• [PROBLEM DETAILS]
Would you reproduce the whole listing exactly, minus its images?

• [INFORMATION SHOWN]

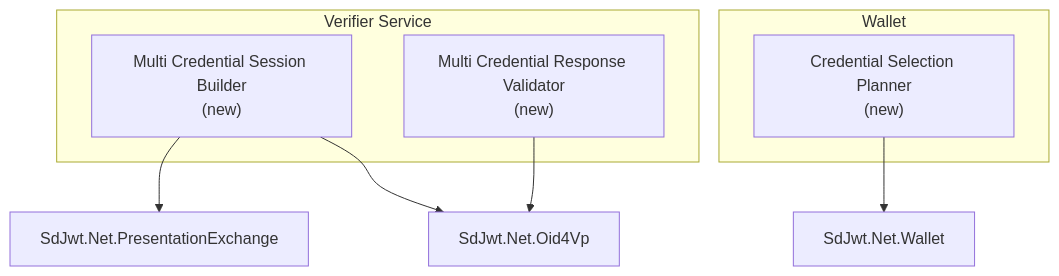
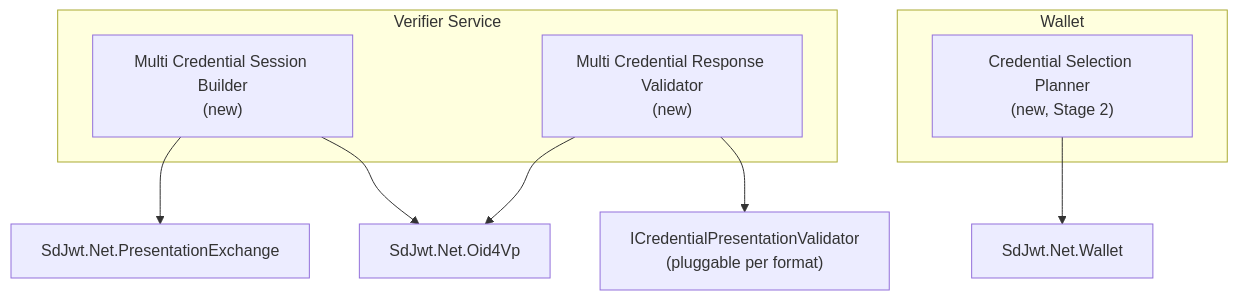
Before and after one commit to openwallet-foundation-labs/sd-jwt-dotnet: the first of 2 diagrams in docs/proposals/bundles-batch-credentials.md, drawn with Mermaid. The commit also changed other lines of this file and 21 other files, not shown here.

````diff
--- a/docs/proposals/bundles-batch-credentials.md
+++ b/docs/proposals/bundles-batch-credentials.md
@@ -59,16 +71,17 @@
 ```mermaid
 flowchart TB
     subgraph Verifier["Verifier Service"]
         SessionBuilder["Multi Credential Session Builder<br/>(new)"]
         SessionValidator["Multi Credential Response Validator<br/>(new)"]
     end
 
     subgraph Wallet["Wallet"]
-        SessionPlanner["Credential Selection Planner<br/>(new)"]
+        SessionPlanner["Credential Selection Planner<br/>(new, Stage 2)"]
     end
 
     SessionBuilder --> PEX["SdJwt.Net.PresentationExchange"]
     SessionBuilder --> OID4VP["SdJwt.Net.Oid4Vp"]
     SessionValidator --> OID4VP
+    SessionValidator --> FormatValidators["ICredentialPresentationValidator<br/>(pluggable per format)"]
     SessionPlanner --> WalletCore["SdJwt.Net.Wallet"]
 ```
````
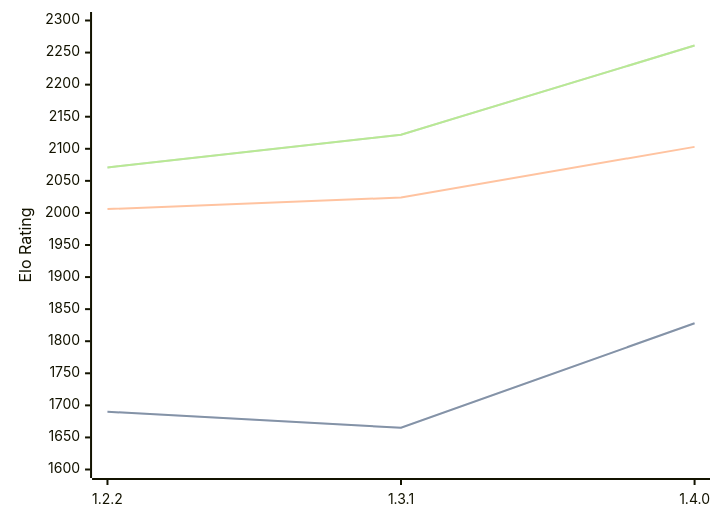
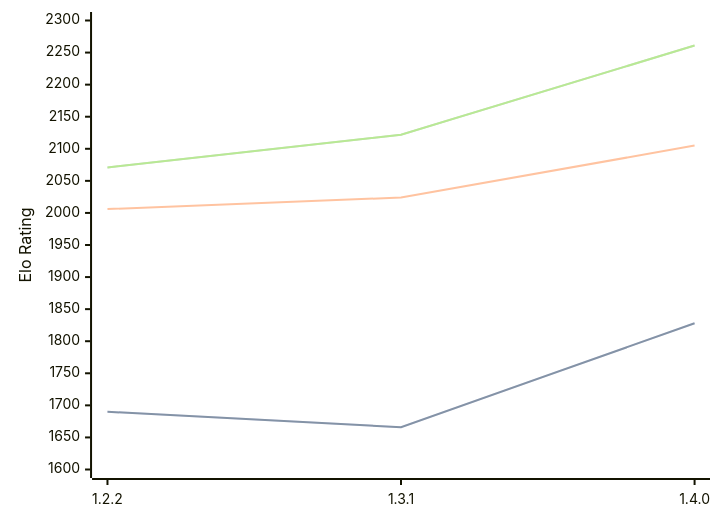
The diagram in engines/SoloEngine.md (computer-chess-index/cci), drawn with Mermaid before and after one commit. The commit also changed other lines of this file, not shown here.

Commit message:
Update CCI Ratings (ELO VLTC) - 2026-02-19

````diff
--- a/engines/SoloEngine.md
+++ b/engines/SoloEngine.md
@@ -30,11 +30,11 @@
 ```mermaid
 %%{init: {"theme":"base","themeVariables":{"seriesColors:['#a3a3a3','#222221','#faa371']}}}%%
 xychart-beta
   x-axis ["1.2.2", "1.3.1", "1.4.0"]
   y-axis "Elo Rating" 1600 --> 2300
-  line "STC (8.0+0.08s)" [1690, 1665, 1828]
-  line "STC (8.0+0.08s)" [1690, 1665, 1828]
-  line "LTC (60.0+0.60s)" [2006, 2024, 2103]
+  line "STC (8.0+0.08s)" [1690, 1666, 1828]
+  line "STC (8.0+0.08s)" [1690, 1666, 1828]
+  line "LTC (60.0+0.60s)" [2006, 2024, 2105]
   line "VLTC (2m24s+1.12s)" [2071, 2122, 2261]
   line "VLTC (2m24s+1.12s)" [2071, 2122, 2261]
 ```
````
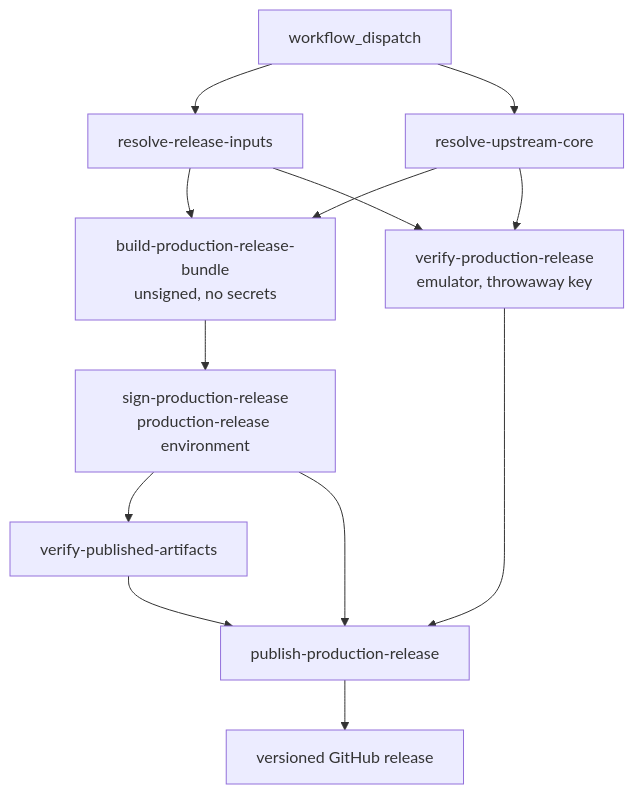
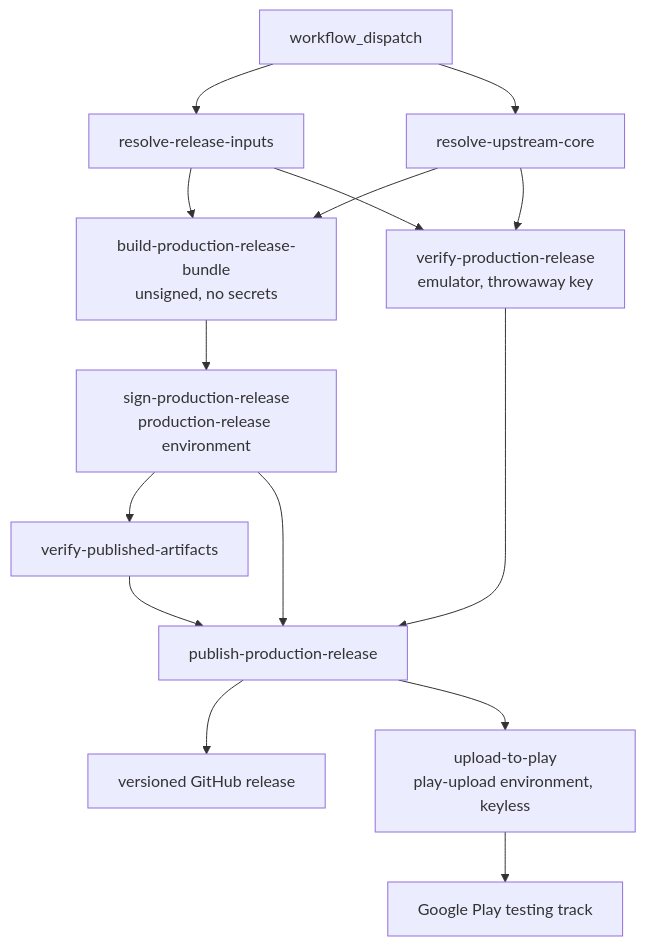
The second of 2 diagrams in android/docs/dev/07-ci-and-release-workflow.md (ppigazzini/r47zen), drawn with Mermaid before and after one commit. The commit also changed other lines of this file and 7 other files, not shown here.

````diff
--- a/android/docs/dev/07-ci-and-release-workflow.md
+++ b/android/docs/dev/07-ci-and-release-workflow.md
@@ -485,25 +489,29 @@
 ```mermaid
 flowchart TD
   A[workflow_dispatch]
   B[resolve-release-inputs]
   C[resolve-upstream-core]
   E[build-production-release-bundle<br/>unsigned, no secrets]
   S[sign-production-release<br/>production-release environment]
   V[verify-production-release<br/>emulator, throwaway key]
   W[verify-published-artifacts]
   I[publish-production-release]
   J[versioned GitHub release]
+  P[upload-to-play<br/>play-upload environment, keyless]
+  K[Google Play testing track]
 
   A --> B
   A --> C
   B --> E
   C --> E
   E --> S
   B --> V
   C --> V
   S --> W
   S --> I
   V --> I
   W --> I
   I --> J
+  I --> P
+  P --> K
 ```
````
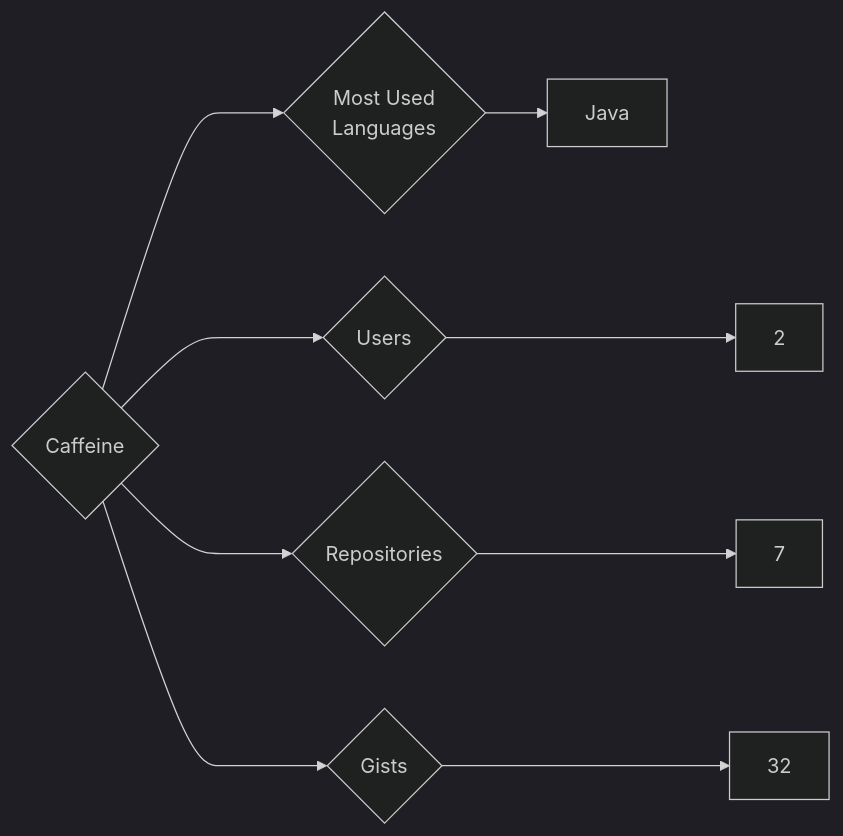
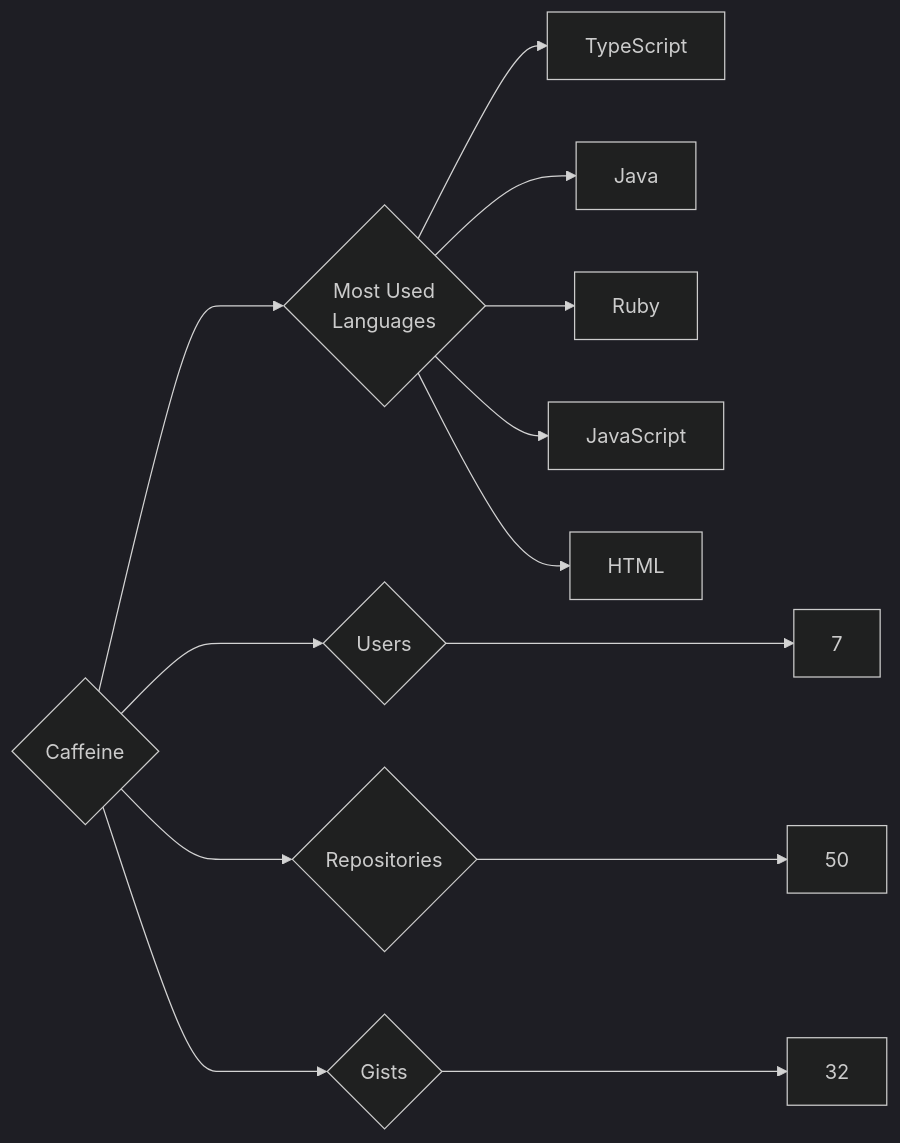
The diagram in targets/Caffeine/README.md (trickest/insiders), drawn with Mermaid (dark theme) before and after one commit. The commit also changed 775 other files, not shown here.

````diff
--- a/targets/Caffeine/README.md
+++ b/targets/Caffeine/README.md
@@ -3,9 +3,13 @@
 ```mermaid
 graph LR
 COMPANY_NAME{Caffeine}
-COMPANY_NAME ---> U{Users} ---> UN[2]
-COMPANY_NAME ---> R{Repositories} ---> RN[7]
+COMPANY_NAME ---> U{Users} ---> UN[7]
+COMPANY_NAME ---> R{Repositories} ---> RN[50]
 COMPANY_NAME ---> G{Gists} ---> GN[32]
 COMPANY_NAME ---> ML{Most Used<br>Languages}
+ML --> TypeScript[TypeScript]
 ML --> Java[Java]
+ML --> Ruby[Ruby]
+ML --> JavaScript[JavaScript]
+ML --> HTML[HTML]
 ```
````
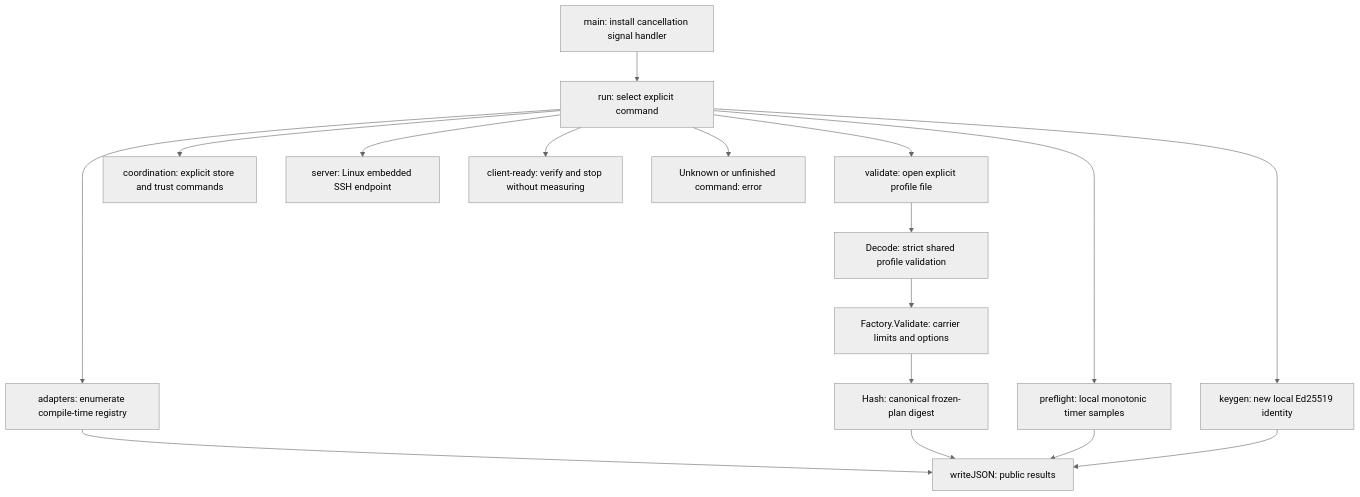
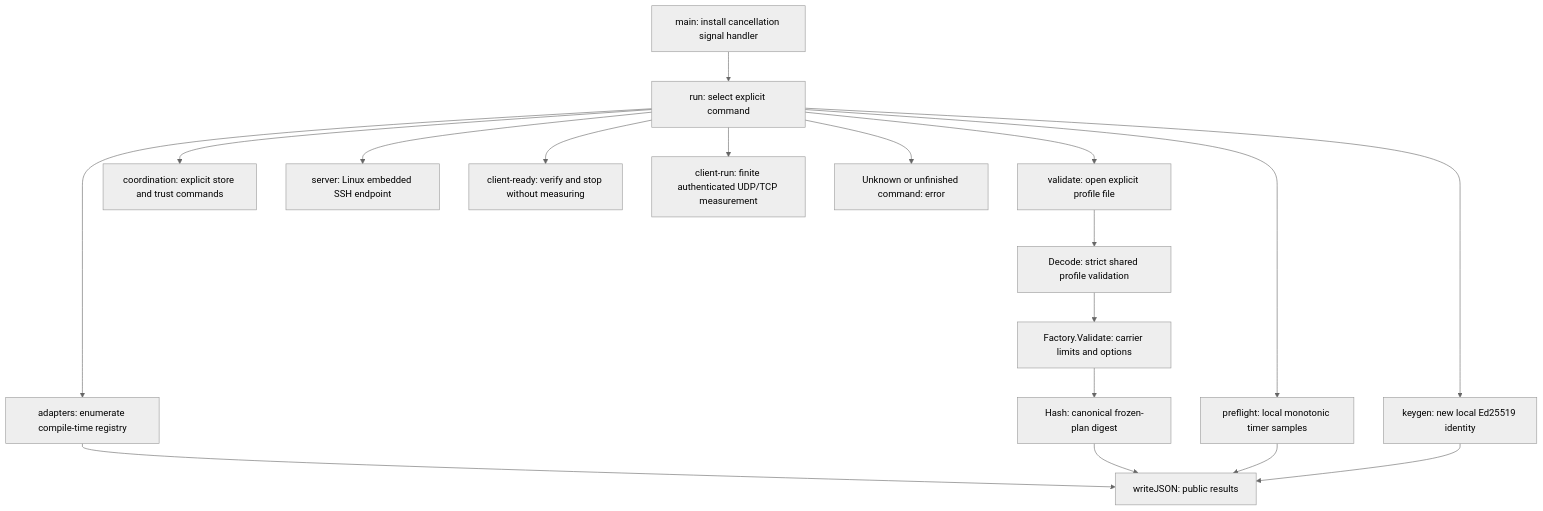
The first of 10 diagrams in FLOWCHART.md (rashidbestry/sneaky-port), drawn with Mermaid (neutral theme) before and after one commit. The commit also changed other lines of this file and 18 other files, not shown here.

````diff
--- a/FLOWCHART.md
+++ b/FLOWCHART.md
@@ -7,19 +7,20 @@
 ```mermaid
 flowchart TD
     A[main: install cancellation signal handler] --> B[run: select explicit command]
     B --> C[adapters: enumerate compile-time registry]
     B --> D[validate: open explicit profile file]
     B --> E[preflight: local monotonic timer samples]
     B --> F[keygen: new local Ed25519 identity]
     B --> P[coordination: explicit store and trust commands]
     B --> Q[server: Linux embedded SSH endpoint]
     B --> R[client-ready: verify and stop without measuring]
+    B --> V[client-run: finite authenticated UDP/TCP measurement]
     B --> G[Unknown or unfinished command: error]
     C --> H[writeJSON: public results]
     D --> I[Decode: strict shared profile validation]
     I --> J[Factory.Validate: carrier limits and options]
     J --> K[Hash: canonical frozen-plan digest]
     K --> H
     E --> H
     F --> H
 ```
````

• [ANSWER SPACE]
Before and after one commit to openwallet-foundation-labs/sd-jwt-dotnet: the first of 2 diagrams in docs/proposals/bundles-batch-credentials.md, drawn with Mermaid. The commit also changed other lines of this file and 21 other files, not shown here.

````diff
--- a/docs/proposals/bundles-batch-credentials.md
+++ b/docs/proposals/bundles-batch-credentials.md
@@ -59,16 +71,17 @@
 ```mermaid
 flowchart TB
     subgraph Verifier["Verifier Service"]
         SessionBuilder["Multi Credential Session Builder<br/>(new)"]
         SessionValidator["Multi Credential Response Validator<br/>(new)"]
     end
 
     subgraph Wallet["Wallet"]
-        SessionPlanner["Credential Selection Planner<br/>(new)"]
+        SessionPlanner["Credential Selection Planner<br/>(new, Stage 2)"]
     end
 
     SessionBuilder --> PEX["SdJwt.Net.PresentationExchange"]
     SessionBuilder --> OID4VP["SdJwt.Net.Oid4Vp"]
     SessionValidator --> OID4VP
+    SessionValidator --> FormatValidators["ICredentialPresentationValidator<br/>(pluggable per format)"]
     SessionPlanner --> WalletCore["SdJwt.Net.Wallet"]
 ```
````
The diagram in engines/SoloEngine.md (computer-chess-index/cci), drawn with Mermaid before and after one commit. The commit also changed other lines of this file, not shown here.

Commit message:
Update CCI Ratings (ELO VLTC) - 2026-02-19

````diff
--- a/engines/SoloEngine.md
+++ b/engines/SoloEngine.md
@@ -30,11 +30,11 @@
 ```mermaid
 %%{init: {"theme":"base","themeVariables":{"seriesColors:['#a3a3a3','#222221','#faa371']}}}%%
 xychart-beta
   x-axis ["1.2.2", "1.3.1", "1.4.0"]
   y-axis "Elo Rating" 1600 --> 2300
-  line "STC (8.0+0.08s)" [1690, 1665, 1828]
-  line "STC (8.0+0.08s)" [1690, 1665, 1828]
-  line "LTC (60.0+0.60s)" [2006, 2024, 2103]
+  line "STC (8.0+0.08s)" [1690, 1666, 1828]
+  line "STC (8.0+0.08s)" [1690, 1666, 1828]
+  line "LTC (60.0+0.60s)" [2006, 2024, 2105]
   line "VLTC (2m24s+1.12s)" [2071, 2122, 2261]
   line "VLTC (2m24s+1.12s)" [2071, 2122, 2261]
 ```
````
The second of 2 diagrams in android/docs/dev/07-ci-and-release-workflow.md (ppigazzini/r47zen), drawn with Mermaid before and after one commit. The commit also changed other lines of this file and 7 other files, not shown here.

````diff
--- a/android/docs/dev/07-ci-and-release-workflow.md
+++ b/android/docs/dev/07-ci-and-release-workflow.md
@@ -485,25 +489,29 @@
 ```mermaid
 flowchart TD
   A[workflow_dispatch]
   B[resolve-release-inputs]
   C[resolve-upstream-core]
   E[build-production-release-bundle<br/>unsigned, no secrets]
   S[sign-production-release<br/>production-release environment]
   V[verify-production-release<br/>emulator, throwaway key]
   W[verify-published-artifacts]
   I[publish-production-release]
   J[versioned GitHub release]
+  P[upload-to-play<br/>play-upload environment, keyless]
+  K[Google Play testing track]
 
   A --> B
   A --> C
   B --> E
   C --> E
   E --> S
   B --> V
   C --> V
   S --> W
   S --> I
   V --> I
   W --> I
   I --> J
+  I --> P
+  P --> K
 ```
````
The diagram in targets/Caffeine/README.md (trickest/insiders), drawn with Mermaid (dark theme) before and after one commit. The commit also changed 775 other files, not shown here.

````diff
--- a/targets/Caffeine/README.md
+++ b/targets/Caffeine/README.md
@@ -3,9 +3,13 @@
 ```mermaid
 graph LR
 COMPANY_NAME{Caffeine}
-COMPANY_NAME ---> U{Users} ---> UN[2]
-COMPANY_NAME ---> R{Repositories} ---> RN[7]
+COMPANY_NAME ---> U{Users} ---> UN[7]
+COMPANY_NAME ---> R{Repositories} ---> RN[50]
 COMPANY_NAME ---> G{Gists} ---> GN[32]
 COMPANY_NAME ---> ML{Most Used<br>Languages}
+ML --> TypeScript[TypeScript]
 ML --> Java[Java]
+ML --> Ruby[Ruby]
+ML --> JavaScript[JavaScript]
+ML --> HTML[HTML]
 ```
````
The first of 10 diagrams in FLOWCHART.md (rashidbestry/sneaky-port), drawn with Mermaid (neutral theme) before and after one commit. The commit also changed other lines of this file and 18 other files, not shown here.

````diff
--- a/FLOWCHART.md
+++ b/FLOWCHART.md
@@ -7,19 +7,20 @@
 ```mermaid
 flowchart TD
     A[main: install cancellation signal handler] --> B[run: select explicit command]
     B --> C[adapters: enumerate compile-time registry]
     B --> D[validate: open explicit profile file]
     B --> E[preflight: local monotonic timer samples]
     B --> F[keygen: new local Ed25519 identity]
     B --> P[coordination: explicit store and trust commands]
     B --> Q[server: Linux embedded SSH endpoint]
     B --> R[client-ready: verify and stop without measuring]
+    B --> V[client-run: finite authenticated UDP/TCP measurement]
     B --> G[Unknown or unfinished command: error]
     C --> H[writeJSON: public results]
     D --> I[Decode: strict shared profile validation]
     I --> J[Factory.Validate: carrier limits and options]
     J --> K[Hash: canonical frozen-plan digest]
     K --> H
     E --> H
     F --> H
 ```
````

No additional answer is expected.